Requirement -
Tally the lines of these entries that include "biomarkers"; respond with only that tally.
##### Entries provided
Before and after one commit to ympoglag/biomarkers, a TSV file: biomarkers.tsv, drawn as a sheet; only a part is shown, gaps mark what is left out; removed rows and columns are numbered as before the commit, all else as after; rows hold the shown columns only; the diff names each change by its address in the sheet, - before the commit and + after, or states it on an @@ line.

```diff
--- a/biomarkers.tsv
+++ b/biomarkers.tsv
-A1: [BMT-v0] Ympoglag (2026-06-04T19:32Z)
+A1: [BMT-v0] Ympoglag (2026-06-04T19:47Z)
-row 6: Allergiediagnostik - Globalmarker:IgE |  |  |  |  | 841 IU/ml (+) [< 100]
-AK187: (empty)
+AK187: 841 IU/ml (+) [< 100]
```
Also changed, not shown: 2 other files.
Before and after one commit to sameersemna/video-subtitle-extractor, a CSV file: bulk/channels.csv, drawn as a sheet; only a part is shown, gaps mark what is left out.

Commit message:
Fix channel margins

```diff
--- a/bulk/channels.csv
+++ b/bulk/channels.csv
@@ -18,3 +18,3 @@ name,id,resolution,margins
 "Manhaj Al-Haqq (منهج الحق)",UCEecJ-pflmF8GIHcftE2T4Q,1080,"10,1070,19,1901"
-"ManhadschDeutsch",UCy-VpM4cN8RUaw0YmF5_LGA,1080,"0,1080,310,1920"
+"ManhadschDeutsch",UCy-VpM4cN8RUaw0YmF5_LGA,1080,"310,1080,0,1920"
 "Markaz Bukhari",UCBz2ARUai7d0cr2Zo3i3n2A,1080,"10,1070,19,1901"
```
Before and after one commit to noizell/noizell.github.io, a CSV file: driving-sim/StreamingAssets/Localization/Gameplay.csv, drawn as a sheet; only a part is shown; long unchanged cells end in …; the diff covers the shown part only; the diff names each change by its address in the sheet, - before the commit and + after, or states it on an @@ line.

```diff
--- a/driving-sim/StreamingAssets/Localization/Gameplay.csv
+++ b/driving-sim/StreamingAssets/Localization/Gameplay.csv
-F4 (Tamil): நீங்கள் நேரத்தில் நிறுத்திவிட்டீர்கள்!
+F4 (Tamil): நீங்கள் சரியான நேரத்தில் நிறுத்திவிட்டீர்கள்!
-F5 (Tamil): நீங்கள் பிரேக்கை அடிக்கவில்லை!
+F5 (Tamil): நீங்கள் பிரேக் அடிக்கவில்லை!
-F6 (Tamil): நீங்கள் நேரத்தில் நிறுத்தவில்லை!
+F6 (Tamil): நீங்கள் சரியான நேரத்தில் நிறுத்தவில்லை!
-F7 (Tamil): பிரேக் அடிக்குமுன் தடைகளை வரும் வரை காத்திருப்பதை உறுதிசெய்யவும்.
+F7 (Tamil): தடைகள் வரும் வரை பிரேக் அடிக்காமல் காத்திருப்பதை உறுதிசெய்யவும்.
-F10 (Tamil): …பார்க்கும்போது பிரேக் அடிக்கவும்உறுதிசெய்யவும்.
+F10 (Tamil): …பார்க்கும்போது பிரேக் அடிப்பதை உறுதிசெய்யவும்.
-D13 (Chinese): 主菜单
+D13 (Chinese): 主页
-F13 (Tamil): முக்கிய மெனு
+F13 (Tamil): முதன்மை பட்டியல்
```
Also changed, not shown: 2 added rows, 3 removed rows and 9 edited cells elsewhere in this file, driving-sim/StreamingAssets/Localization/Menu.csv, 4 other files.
##########
Task result -
3